TASK INSTRUCTIONS: Please print out the entries below unchanged and skip the images.

RECORDS FOR PROCESSING:

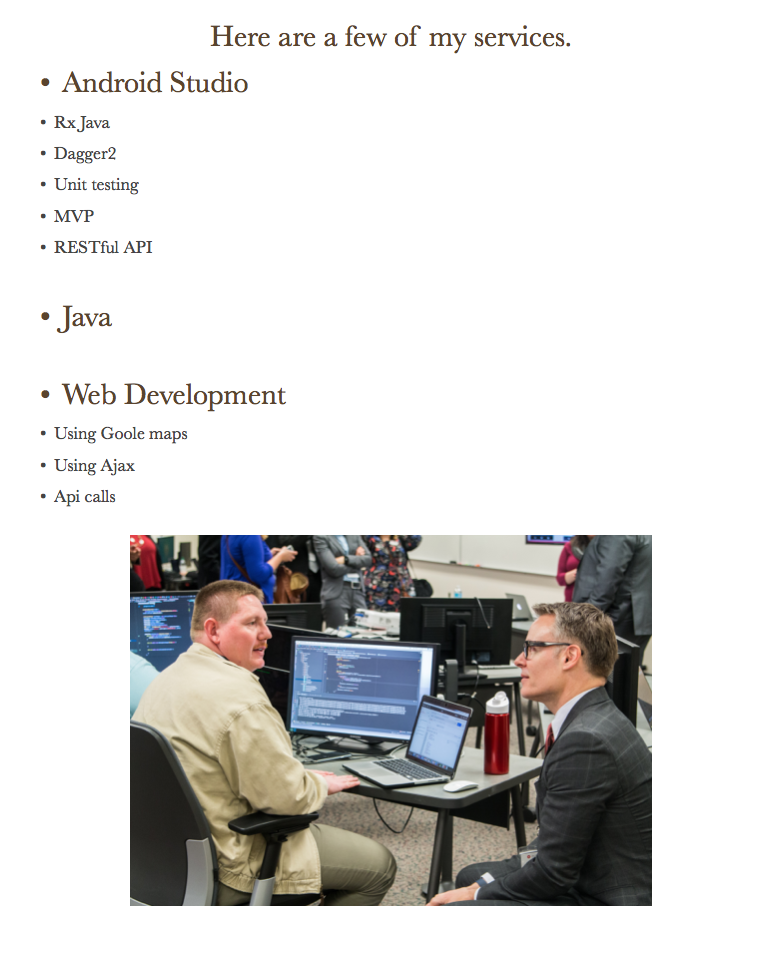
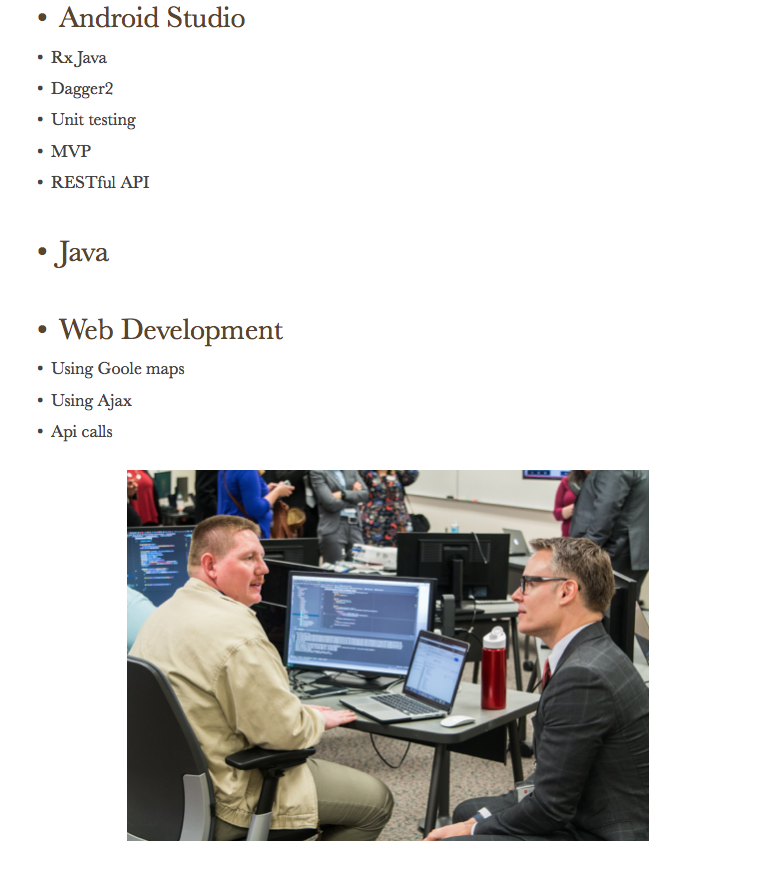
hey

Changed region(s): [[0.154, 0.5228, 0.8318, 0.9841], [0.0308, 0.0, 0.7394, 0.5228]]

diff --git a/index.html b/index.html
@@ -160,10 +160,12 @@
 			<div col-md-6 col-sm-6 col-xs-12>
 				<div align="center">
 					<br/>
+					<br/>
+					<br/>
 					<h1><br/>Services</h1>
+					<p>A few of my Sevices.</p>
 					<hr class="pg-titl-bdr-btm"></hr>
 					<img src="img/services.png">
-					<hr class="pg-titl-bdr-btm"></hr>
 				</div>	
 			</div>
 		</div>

ANSWER SPACE:
hey

Changed region(s): [[0.154, 0.5228, 0.8318, 0.9841], [0.0308, 0.0, 0.7394, 0.5228]]

diff --git a/index.html b/index.html
@@ -160,10 +160,12 @@
 			<div col-md-6 col-sm-6 col-xs-12>
 				<div align="center">
 					<br/>
+					<br/>
+					<br/>
 					<h1><br/>Services</h1>
+					<p>A few of my Sevices.</p>
 					<hr class="pg-titl-bdr-btm"></hr>
 					<img src="img/services.png">
-					<hr class="pg-titl-bdr-btm"></hr>
 				</div>	
 			</div>
 		</div>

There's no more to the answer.